The last chapter at Notre Dame was the damn thesis. I know I didn't write it, but it was tumultuous. Brian spent long hours on campus day after day. Because he shared his office with four other people, he would spend his days in quiet spots all over campus so he could write. At one point, when the deadline was approaching, he would go to campus all day, come home for dinner (I learned, or at least tried, to cook through this process) then go back into the wee hours of the night only to come home and get just enough sleep to do it all over again the next day. This became the routine even on some weekends. I will say it again....his work ethic astounds me. The goal was to have submitted the final draft before Thanksgiving so he could defend before Christmas, but it just wasn't in the cards. He busted it out and submitted his final draft before Christmas break. It was nice to have him physically and mentally back for the holidays. We wrapped up Christmas and New Years, flew to San Francisco January 7th for a week to find a house to rent. He defended January 21st, 2014, and we left South Bend amid the harshest winter in my lifetime. I believe we departed on February 1st. It was so chaotic, and delayed due to weather, that I can't even remember the exact day. Regardless of the circumstances, we were done. Brian finished.
Which leads to May 17th, 2014. Graduation day. Wow. A day that seemed as if it was always far in the distance, and there we sat, a family of five finally receiving the official document that we had all been on the journey for. The only thing I wish was different was that we could have all walked across the stage with him to show the audience ALL that he had accomplished in his time at Notre Dame. Sure, there were other parents receiving degrees that day, but it may sound greedy and selfish and braggy, but I feel that Brian received much more than a Ph.D. in Nuclear Physics that day. He received a Ph. D. in juggling it all and making a family in graduate school work while still being an outstanding student, parent and husband. He is beyond selfless and I could not ask for a better husband or father to my children. He sets such an amazing example for our three boys.
My hopes for him are to take his chaotic, joyful, frustrating, humbling, stressful and unending graduate school experience, and become and advocate for future graduate students that have the desire to have a family during their prime reproductive grad school careers. To show it can be done. It takes diligence, and you struggle, but it can be done, and it is so worth it! I hope when he lands his permanent position, it is what he has worked so hard for and it is the position he desires most. I hope he is able to continue to be the best he can be both at home as a husband and father and within his career.

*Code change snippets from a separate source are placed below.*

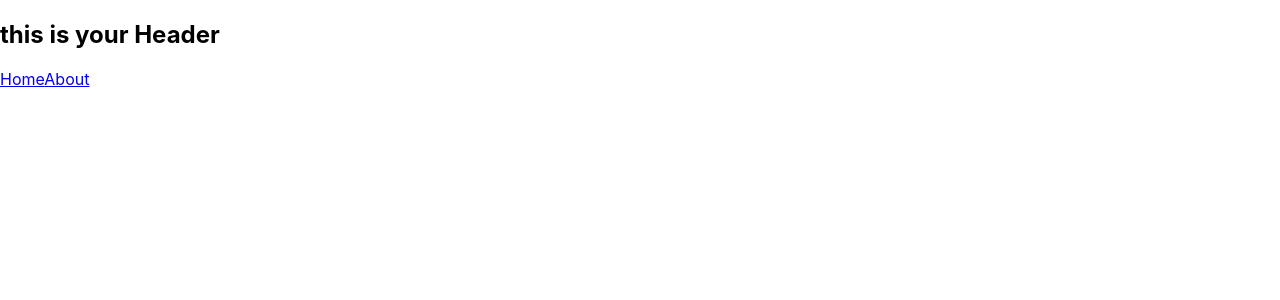
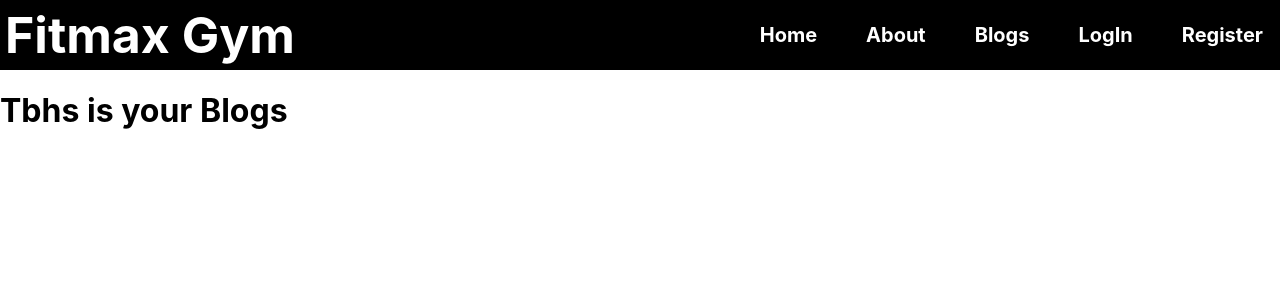
Before and after one commit to Nur-Al-Mumit/Independent-Service-Provider-Pro-07, a React (Create React App) app: page /blogs in a window 1280 px wide. Shown: the top 300 px of the page. Built offline with nearby package versions, Linux system fonts and the light colour scheme.

Commit message:
set the routers & nav bar

```diff
--- a/src/App.js
+++ b/src/App.js
@@ -2,6 +2,9 @@ import { Route, Routes } from 'react-router-dom';
 import Home from './Components/Home/Home'
 import Header from './Components/Header/Header'
 import About from './Components/About/About';
+import LogIn from './Components/LogIn/LogIn';
+import Register from './Components/Register/Register';
+import Blogs from './Components/Blogs/Blogs';
 
 function App() {
   return (
@@ -10,7 +13,10 @@ function App() {
       <Routes>
         <Route path='/' element={<Home></Home>}> </Route>
         <Route path='/home' element={<Home></Home>}></Route>
+        <Route path='/blogs' element={<Blogs></Blogs>}></Route>
         <Route path='/about' element={<About></About>}></Route>
+        <Route path='/login' element={<LogIn></LogIn>}></Route>
+        <Route path='/register' element={<Register></Register>}></Route>
       </Routes>
     </div>
   );
--- /dev/null
+++ b/src/Components/Blogs/Blogs.js
@@ -0,0 +1,11 @@
+import React from 'react';
+
+const Blogs = () => {
+    return (
+        <div>
+            <h1>Tbhs is your Blogs</h1>
+        </div>
+    );
+};
+
+export default Blogs;
--- a/src/Components/Header/Header.css
+++ b/src/Components/Header/Header.css
@@ -0,0 +1,28 @@
+.nav-container{
+    background-color: black;
+    display: flex;
+    align-items: center;
+    justify-content: space-between;
+}
+.header-heading {
+    margin: 0;
+    padding: 5px;
+    font-weight: bold;
+    font-size: 50px;
+    color: white;
+  }
+.nav-container a {
+    color: white;
+    margin-left: 15px;
+    text-decoration: none;
+    font-weight: bolder;
+    font-size: 20px;
+    padding: 15px;
+    border-radius: 15px;
+    border: 2px solid black;
+    transition: 300ms;
+  }
+  .nav-container a:hover {
+    color: skyblue;
+    border: 2px solid skyblue;
+  }
--- a/src/Components/Header/Header.js
+++ b/src/Components/Header/Header.js
@@ -1,17 +1,21 @@
 import React from "react";
 import { Link } from "react-router-dom";
+import './Header.css'
 
 const Header = () => {
   return (
     <div>
       <div>
-        <nav>
+        <nav className="nav-container">
           <div>
-            <h1>this is your Header</h1>
+            <h1 className="header-heading">Fitmax Gym</h1>
           </div>
           <div>
             <Link to="/home">Home</Link>
             <Link to="/about">About</Link>
+            <Link to="/blogs">Blogs</Link>
+            <Link to="/login">LogIn</Link>
+            <Link to="/register">Register</Link>
           </div>
         </nav>
       </div>
--- /dev/null
+++ b/src/Components/LogIn/LogIn.js
@@ -0,0 +1,11 @@
+import React from 'react';
+
+const LogIn = () => {
+    return (
+        <div>
+            <h1>Tbhs is your LogIn</h1>
+        </div>
+    );
+};
+
+export default LogIn;
--- /dev/null
+++ b/src/Components/Register/Register.js
@@ -0,0 +1,11 @@
+import React from 'react';
+
+const Register = () => {
+    return (
+        <div>
+            <h1>This is ypur Register</h1>
+        </div>
+    );
+};
+
+export default Register;
```
Also changed, not shown: src/Components/Blogs/Blogs.css (added), src/Components/LogIn/LogIn.css (added), src/Components/Register/Register.css (added).
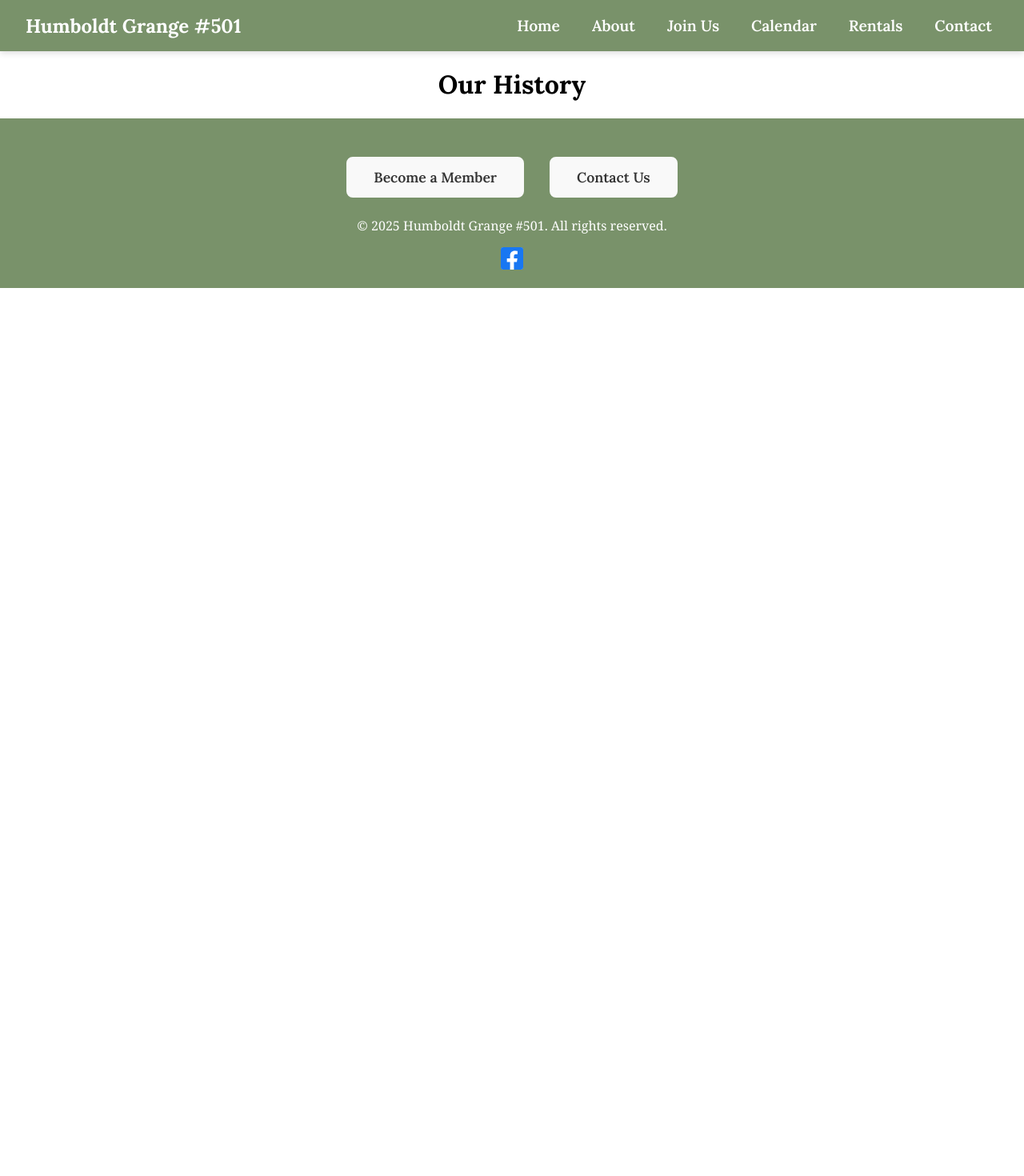
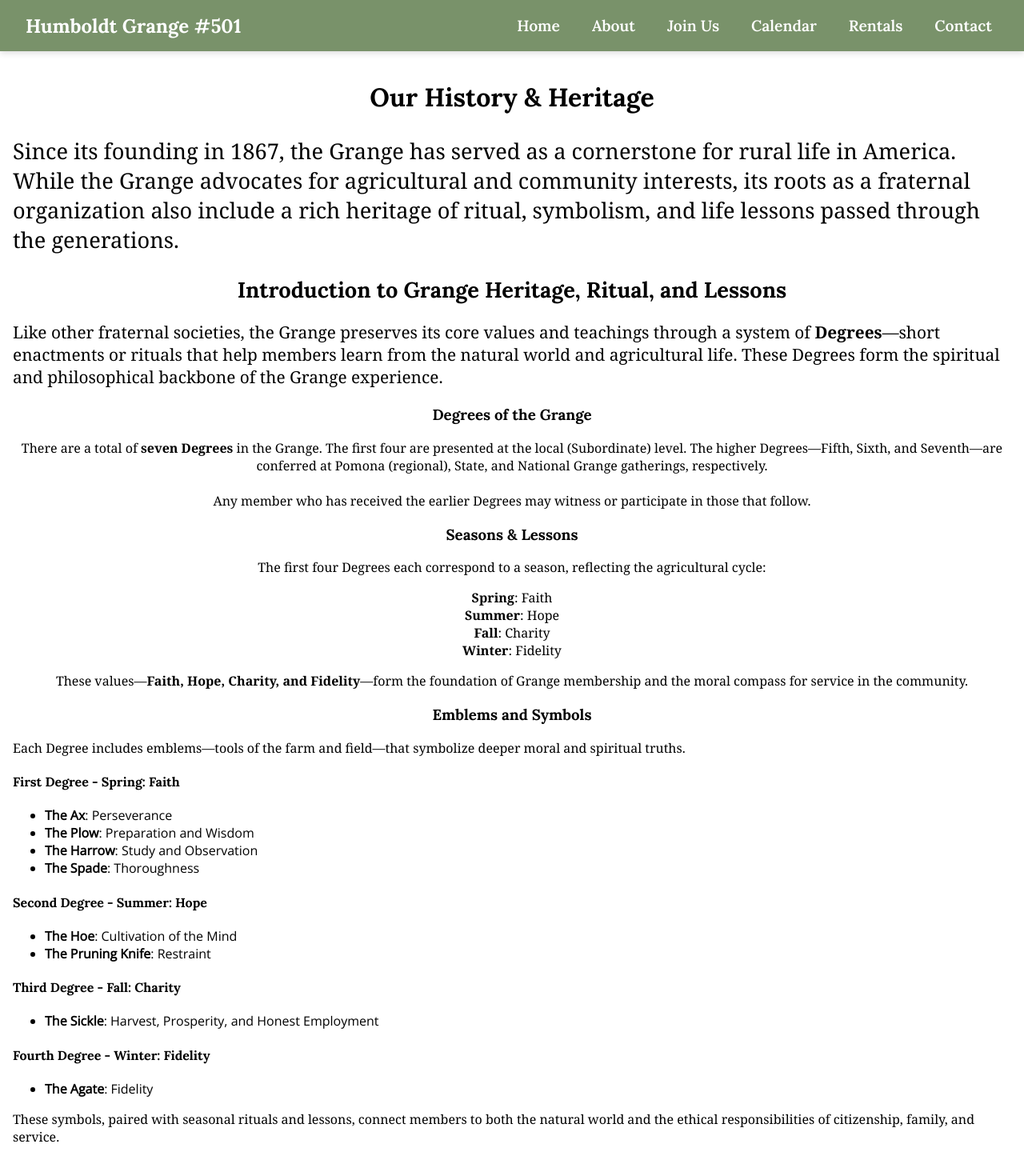
Before and after one commit to lilyyassemi/humboldt_grange_501_website, a React (Create React App) app in the folder humboldtgrange/: page /about/history in a window 1280 px wide. Shown: the top 1470 px of the page at 80% size. Before the commit the page ends 800 px from the top, so only its background shows below. Built offline with nearby package versions, Linux system fonts and the light colour scheme; no server answers.

Commit message:
pushed history content filler

```diff
--- a/humboldtgrange/src/index.css
+++ b/humboldtgrange/src/index.css
@@ -290,3 +290,18 @@ p {
   }
 
 }
+
+/* History page */
+
+.emsymb-div h4 {
+  text-align: left;
+}
+
+.season-lesson-div {
+  text-align: center;
+}
+
+.history-div {
+  margin: 0 auto;
+  padding: 1rem;
+}
--- a/humboldtgrange/src/pages/History.jsx
+++ b/humboldtgrange/src/pages/History.jsx
@@ -10,7 +10,92 @@ export function History () {
     return (
         <>
             <Helmet><title>Our History</title></Helmet>
-            <h1>Our History</h1>
+            <div className="history-div">
+                <h1>Our History & Heritage</h1>
+
+                <p className="p1">
+                Since its founding in 1867, the Grange has served as a cornerstone for rural life in America.
+                While the Grange advocates for agricultural and community interests, its roots as a fraternal
+                organization also include a rich heritage of ritual, symbolism, and life lessons passed through the generations.
+                </p>
+
+                <h2>Introduction to Grange Heritage, Ritual, and Lessons</h2>
+                <p className="p2">
+                Like other fraternal societies, the Grange preserves its core values and teachings through a system of
+                <strong> Degrees</strong>—short enactments or rituals that help members learn from the natural world and
+                agricultural life. These Degrees form the spiritual and philosophical backbone of the Grange experience.
+                </p>
+
+                <h3>Degrees of the Grange</h3>
+                <p style={{textAlign:'center'}}>
+                There are a total of <strong>seven Degrees</strong> in the Grange. The first four are presented at the
+                local (Subordinate) level. The higher Degrees—Fifth, Sixth, and Seventh—are conferred at Pomona (regional),
+                State, and National Grange gatherings, respectively.
+                <br/>
+                <br/>
+                Any member who has received the earlier Degrees may witness or participate in those that follow.
+                </p>
+
+                <div className="season-lesson-div">
+                    <h3>Seasons & Lessons</h3>
+                    <p>
+                    The first four Degrees each correspond to a season, reflecting the agricultural cycle:
+                    </p>
+                    <p>
+                        <strong>Spring</strong>: Faith
+                        <br/>
+                        <strong>Summer</strong>: Hope
+                        <br/>
+                        <strong>Fall</strong>: Charity
+                        <br/>
+                        <strong>Winter</strong>: Fidelity
+                    </p>
+
+                    <p>
+                    These values—<strong>Faith, Hope, Charity, and Fidelity</strong>—form the foundation of Grange membership
+                    and the moral compass for service in the community.
+                    </p>
+
+                </div>
+
+                <div className="emsymb-div">
+                    <h3>Emblems and Symbols</h3>
+                    <p>
+                    Each Degree includes emblems—tools of the farm and field—that symbolize deeper moral and spiritual truths.
+                    </p>
+
+                    <h4>First Degree - Spring: Faith</h4>
+                    <ul>
+                    <li><strong>The Ax</strong>: Perseverance</li>
+                    <li><strong>The Plow</strong>: Preparation and Wisdom</li>
+                    <li><strong>The Harrow</strong>: Study and Observation</li>
+                    <li><strong>The Spade</strong>: Thoroughness</li>
+                    </ul>
+
+                    <h4>Second Degree - Summer: Hope</h4>
+                    <ul>
+                    <li><strong>The Hoe</strong>: Cultivation of the Mind</li>
+                    <li><strong>The Pruning Knife</strong>: Restraint</li>
+                    </ul>
+
+                    <h4>Third Degree - Fall: Charity</h4>
+                    <ul>
+                    <li><strong>The Sickle</strong>: Harvest, Prosperity, and Honest Employment</li>
+                    </ul>
+
+                    <h4>Fourth Degree - Winter: Fidelity</h4>
+                    <ul>
+                    <li><strong>The Agate</strong>: Fidelity</li>
+                    </ul>
+
+                    <p>
+                    These symbols, paired with seasonal rituals and lessons, connect members to both the natural world and
+                    the ethical responsibilities of citizenship, family, and service.
+                    </p>
+
+                </div>
+
+            </div>
         </>
     )
 }
```
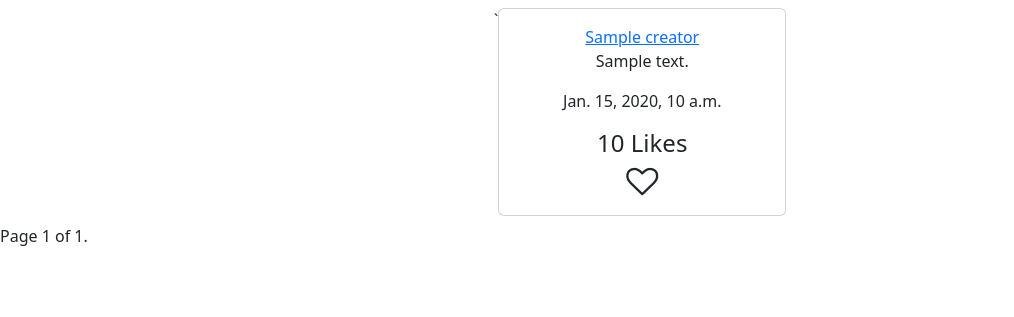
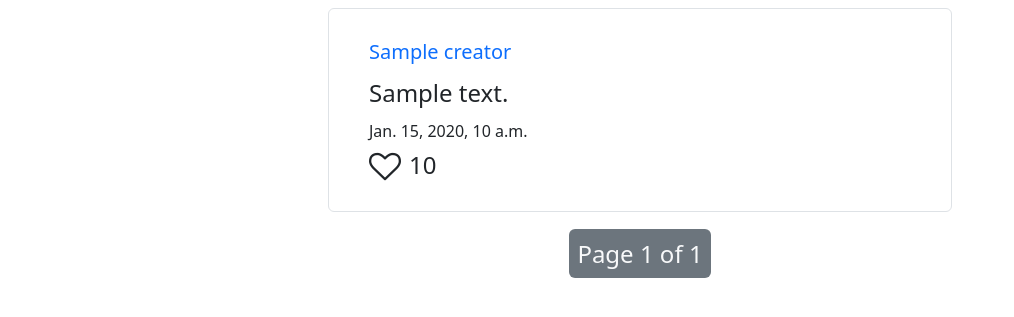
Before and after one commit to recepcanakdemir/CS50Web-network-project, a Django app: template network/templates/network/index.html in a window 1280 px wide. Shown: the part 56-373 px from the top of the page, without its empty margins (0-1014 px from the left). Run offline with Django 3.2, Linux system fonts and the light colour scheme; the template is opened without the code that fills it: most values are stand-ins (such as "Sample title", 1, 10 or a date in 2020).

Commit message:
all features are done

```diff
--- a/network/static/network/index.js
+++ b/network/static/network/index.js
@@ -83,6 +83,8 @@ async function followUnfollow(username){
 
 
 function hideEditView(post){
+    console.log("a1", post.childNodes[1])
+    console.log("a2", post.childNodes[3])
     post.childNodes[1].className = 'd-none'
     post.childNodes[3].className = 'd-block'
 }
@@ -90,6 +92,7 @@ function hideEditView(post){
 function saveTheChanges(post){
   const postID = post.getAttribute('id');
     const newContext = post.childNodes[1].childNodes[1].childNodes[1].value
+    console.log("newContext",newContext)
     console.log(newContext)
     console.log(postID)
     fetch(`../posts/edit/${postID}`,{
@@ -107,7 +110,8 @@ function saveTheChanges(post){
 }
 
 function updatePostContent(post, newContext){
-  post.childNodes[3].childNodes[3].innerHTML = newContext
+  console.log("update",)
+post.childNodes[3].childNodes[3].childNodes[1].childNodes[1].childNodes[1] = newContext
 }
 
 function displayEditView(post){
@@ -120,7 +124,8 @@ function displayEditView(post){
     edit_views.className = 'd-block'
     post_content_views.className = 'd-none'
     console.log("this is edit-views",edit_views.childNodes[1].childNodes[1])
-    edit_views.childNodes[1].childNodes[1].value = post_content_views.childNodes[3].innerHTML
+    console.log(" askjdl",)
+    edit_views.childNodes[1].childNodes[1].value = post_content_views.childNodes[3].childNodes[1].childNodes[1].childNodes[1].innerHTML
 
 }
 
@@ -151,7 +156,7 @@ async function likePost(post){
           post.querySelector('.like-button').classList.add('fa-heart-o')
           post.querySelector('.like-button').style.color = 'black'
         }
-        post.querySelector('#likes').innerHTML = `${data.likes} Likes`
+        post.querySelector('#likes').innerHTML = `${data.likes}`
       })
   }else{
     console.log("he,")
--- a/network/static/network/main.css
+++ b/network/static/network/main.css
@@ -7,8 +7,16 @@
 #liked-button{
     color:red ;
 }
-
+.edit-button{
+    color: gray;
+}
 #liked-button:hover{
     color:rgb(176, 33, 33) ;
     cursor: pointer;
 }
+#create-new-post-view{
+  width: 50px;
+}
+#general-post-container:hover{
+    background-color: #f7f7f7;
+}
--- a/network/templates/network/index.html
+++ b/network/templates/network/index.html
@@ -2,16 +2,22 @@
 
 {% block body %}
 {% if user.is_authenticated %}
-    <div id="create-new-post-view " class="border border-dark w-50 row justify-content-center align-items-center">
-        <h2>Write Your Toughts Here</h2>
-        <form action = "{% url 'create_new_post' %}" method = "post" id="create-new-post">
+    <div id="create-new-post-view " class="mt-2 text-center align-items-center justify-content-center">
+        <div class="w-50 m-auto rounded">
+            <h2 class="p-2 text-muted">Write Your Toughts Here</h2>
+            <form action = "{% url 'create_new_post' %}" method = "post"  class="justify-content-center" id="create-new-post">
                 {% csrf_token %}
-            <textarea class="m-2" name = "content"id="text-area" placeholder="Your thoughts" rows="3" cols=""></textarea>
-            <input id = "create-post-button" type="submit" class="btn btn-primary" disabled/>
+                <div class="d-flex row w-50 m-auto">
+                    <textarea class="p-2 m-2 border border-2 rounded w-20" name = "content" id="text-area" placeholder="What's happening" rows="4" cols="1" style="resize:none"></textarea>
+                    <div class="mt-1">
+                        <input id = "create-post-button" value = "Share" type="submit" class="btn btn-primary w-3" disabled/>
+                    </div>
+                </div>
             </form>
         </div>
+   </div>
 {% endif %}
-<div id="post-container">
+<div id="post-container" class="w-50 m-auto">
     <div id = "invalid-post-error">
     {% if messages %}
         {% for message in messages %}
@@ -24,47 +30,63 @@
 
     <div id="all-posts" class="row justify-content-center m-2 text-center" >
         {% for post in posts %}
-             `<div class="card" style="width: 18rem;">
-          <div class="card-body post" id={{post.id}}>
+    <div id="general-post-container" class="border border-1 w-100 rounded " style="width: 18rem;">
+        <div class="m-none post p-4" id={{post.id}}>
+
             <div id="edit-view" class="d-none">
                 <form id="edit-selected-post">
-                  <textarea class="m-2" id="context-text-area" placeholder="Your thoughts" rows="3" cols=""></textarea>
+                  <textarea class="m-2 border border-1 rounded w-50" id="context-text-area" placeholder="Your thoughts" rows="5" cols=""></textarea>
                   <input type="submit" class="btn btn-primary save-button" value="Save"/>
                 </form>
               </div>
+
+
             <div id="post-content-view" class="d-block">
-                  <a href="{% url 'load_profile' username=post.creator %}" id="user" class="username">{{post.creator}}</a>
-                  <p class="card-text" id="content">{{post.content}}</p>
-                  <p class="card-text" id="date">{{post.created_at}}</p>
-                  <h4 class="card-text" id="likes">{{post.likes}} Likes</h5>
+                <div class="d-flex justify-content-between">
+                  <a href="{% url 'load_profile' username=post.creator %}" id="user" class="m-1 username text-decoration-none fs-5">{{post.creator}}</a>
+                  {% if user == post.creator %}
+                    <i class="fa fa-edit fa-lg edit-button" aria-hidden="true"></i>
+                  {% endif %}
+                </div>
+                <div class="d-flex row">
+                    <div class="d-flex row pull-left">
+                        <div>
+                            <p class="text-start m-1 fs-4" id="content">{{post.content}}</p>
+                        </div>
+                        <div>
+                            <p class="m-1 text-start" id="date">{{post.created_at}}</p>
+                        </div>
+                    </div>
+                    <div class="d-flex">
                         {% if post in liked_posts %}
-                    <i id="liked-button" class="fa fa-heart fa-2x like-button" aria-hidden="true"></i>
+                            <i id="liked-button" class="m-1 fa fa-heart fa-2x like-button" aria-hidden="true"></i>
                         {% else %}
-                    <i id="like-button" class="fa fa-heart-o fa-2x like-button" aria-hidden="true"></i>
+                            <i id="like-button" class="m-1 fa fa-heart-o fa-2x like-button" aria-hidden="true"></i>
                         {% endif %}
-                  {% if user == post.creator %}
-                    <i class="fa fa-edit fa-2x edit-button" aria-hidden="true"></i>
-                  {% endif %}
+                        <h4 class="card-text m-1" id="likes">{{post.likes}}</h5>
+                    </div>
+                </div>
+
             </div>
         </div>
     </div>
         {% endfor %}
 
     </div>
-    <div class="pagination">
-    <span class="step-links">
+        <div class="pagination m-4">
+            <span class="step-links m-auto">
                 {% if posts.has_previous %}
-            <a href="?page=1">&laquo; first</a>
-            <a href="?page={{ posts.previous_page_number }}">previous</a>
+                    <a href="?page=1" class="btn btn-warning">&laquo; first</a>
+                    <a href="?page={{ posts.previous_page_number }}" class="btn btn-danger">previous</a>
                 {% endif %}
 
-        <span class="current">
-            Page {{ posts.number }} of {{ posts.paginator.num_pages }}.
+                <span class="current m-2 p-2 fs-4 bg-secondary text-light rounded">
+                    Page {{ posts.number }} of {{ posts.paginator.num_pages }}
                 </span>
 
                 {% if posts.has_next %}
-            <a href="?page={{ posts.next_page_number }}">next</a>
-            <a href="?page={{ posts.paginator.num_pages }}">last &raquo;</a>
+                    <a href="?page={{ posts.next_page_number }}" class="btn btn-danger">next</a>
+                    <a href="?page={{ posts.paginator.num_pages }}" class="btn btn-warning">last &raquo;</a>
                 {% endif %}
             </span>
         </div>
```
Also changed, not shown: network/templates/network/following.html (+43 -27 lines), network/templates/network/profile.html (+74 -35 lines), db.sqlite3. Lines whose indentation alone changed are shown as unchanged.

It's been quite the journey. As much of a pain in the ass that I have been for Brian at times, I am glad that I have been able to be along for the ride. I feel that it makes our relationship stronger by having experienced everything together. There are no words to describe just how proud I am of him.
I love you Bri! YOU DID IT!!! WE DID IT!!!! WE ARE ND!!!